Reading the Gospel of Matthew 13:52-53, I was thrilled by the words of our Lord Jesus Christ as he wrapped upthe discussion about God’s Kingdom. He said; “Therefore, every scribe who has been trained for the kingdom of heaven is like a householder who brings out of his treasure what is new and what is old.”
Referring to the authority of the scribe in Jewish culture as those who are esteemed experts and teachers of God’s and Mosaic Laws, Jesus calls attention to what exceptionalism in these areas of faith and knowledge should be. By using the Scribe analogy, he is inviting all those who read him, who believe in him and indeed all Christian believers and would-be-believers to see themselves in this light.
Replace the image of the Scribe with yourself as a believer. “Every believer trained for the Kingdom of heaven is like a householder who brings out of his or her treasure, what is new and what is old.”
What is “Old” is grasping the revelation in the Old Testament, and what is “New” is seeing the newness, realization of God’s revelation in the Christ in the New Testament. A wise believer does not disconnect with the Old but weaves the Old with the New as one message of salvation for himself or herself and for others. The Old Testaments points to the New, the Christ. Christ is its fulfilment.
Spiritually speaking and relating to the African proverbs I used earlier, it is growing in our faith in the light of what is revealed in the text of scripture both Old and New, and what we live in the living sacred tradition of the Church. We live in such a way that our experiences, our exposures and our knowledge of God’s Word, flow as stream of wisdom speaking one language, the language of God’s love in Christ.

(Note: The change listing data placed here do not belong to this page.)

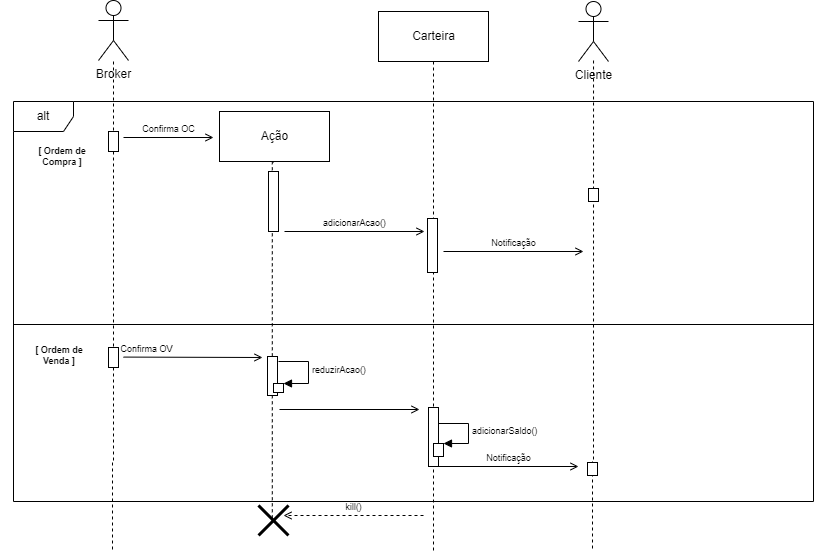
Before: MarketDiagramasDeSequencia/MarketSequencia04.drawio.png, a diagram exported from draw.io (EijiDogen/FEI_MDSMarket). Source tidied: cells renumbered, new cells last; positions are measured from the earlier drawing's top-left corner, leaving out a move shared by most shapes.
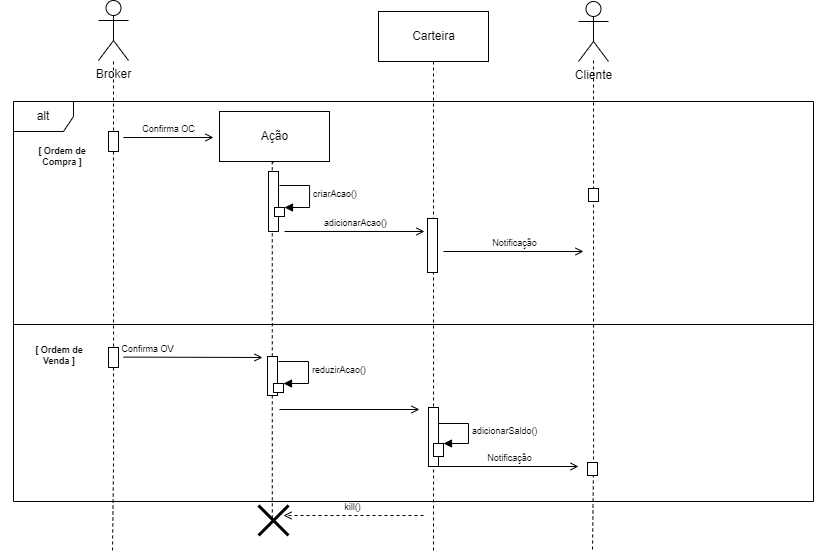
Above is the later version.

Diff of the diagram source:
```diff
@@ -104,6 +104,17 @@
         <mxPoint x="419" y="409" as="targetPoint" />
       </mxGeometry>
     </mxCell>
+    <mxCell id="37" style="html=1;points=[];perimeter=orthogonalPerimeter;" parent="14" vertex="1">
+      <mxGeometry x="274" y="207" width="10" height="9" as="geometry" />
+    </mxCell>
+    <mxCell id="38" value="criarAcao()" style="edgeStyle=orthogonalEdgeStyle;html=1;align=left;spacingLeft=2;endArrow=block;rounded=0;entryX=1;entryY=0;fontSize=9;" parent="14" edge="1" target="37">
+      <mxGeometry relative="1" as="geometry">
+        <mxPoint x="279" y="185" as="sourcePoint" />
+        <Array as="points">
+          <mxPoint x="309" y="185" />
+        </Array>
+      </mxGeometry>
+    </mxCell>
     <mxCell id="26" value="Messages" parent="0" />
     <mxCell id="27" value="Confirma OC" style="html=1;verticalAlign=bottom;endArrow=open;rounded=0;fontSize=9;endFill=0;" parent="26" edge="1">
       <mxGeometry relative="1" as="geometry">
```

Remember, as Saint Jerome said, “Ignorance of Scripture is Ignorance of Christ.”
Two recommendations for today:
1) Read the bible and know God’s Word as revealed in both the Old and New Testaments.

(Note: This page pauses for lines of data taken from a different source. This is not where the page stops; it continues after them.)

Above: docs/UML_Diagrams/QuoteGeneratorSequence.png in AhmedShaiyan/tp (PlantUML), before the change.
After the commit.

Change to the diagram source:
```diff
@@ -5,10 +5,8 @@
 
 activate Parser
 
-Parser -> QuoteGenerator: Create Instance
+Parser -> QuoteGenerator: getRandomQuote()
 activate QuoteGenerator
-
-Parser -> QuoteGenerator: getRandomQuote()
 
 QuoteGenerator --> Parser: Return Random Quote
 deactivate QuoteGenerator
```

2) When you can and if you can afford it, a trip to the Holy Land, the Eternal City or other holy sites could enrich your religious experience.
God love you. God bless you.
Fr. Maurice Emelu
[Thursday, Week 17, Ordinary Time: Jeremiah 18:1-6; Matthew 13:47-53]
Author and Goal
Father Maurice Emelu PhD., provides a daily blog of reflections based on the Scriptural readings of the day from the Catholic liturgical calendar. The goal is to teach, inspire, encourage, and foster healing through the grace of God's word. They are written in a language that is appropriate for a general audience. You will find these reflections helpful for your spiritual growth, inspiration, and developing your thoughts. They may also be useful for ministers in preparing their sermons for liturgical celebrations.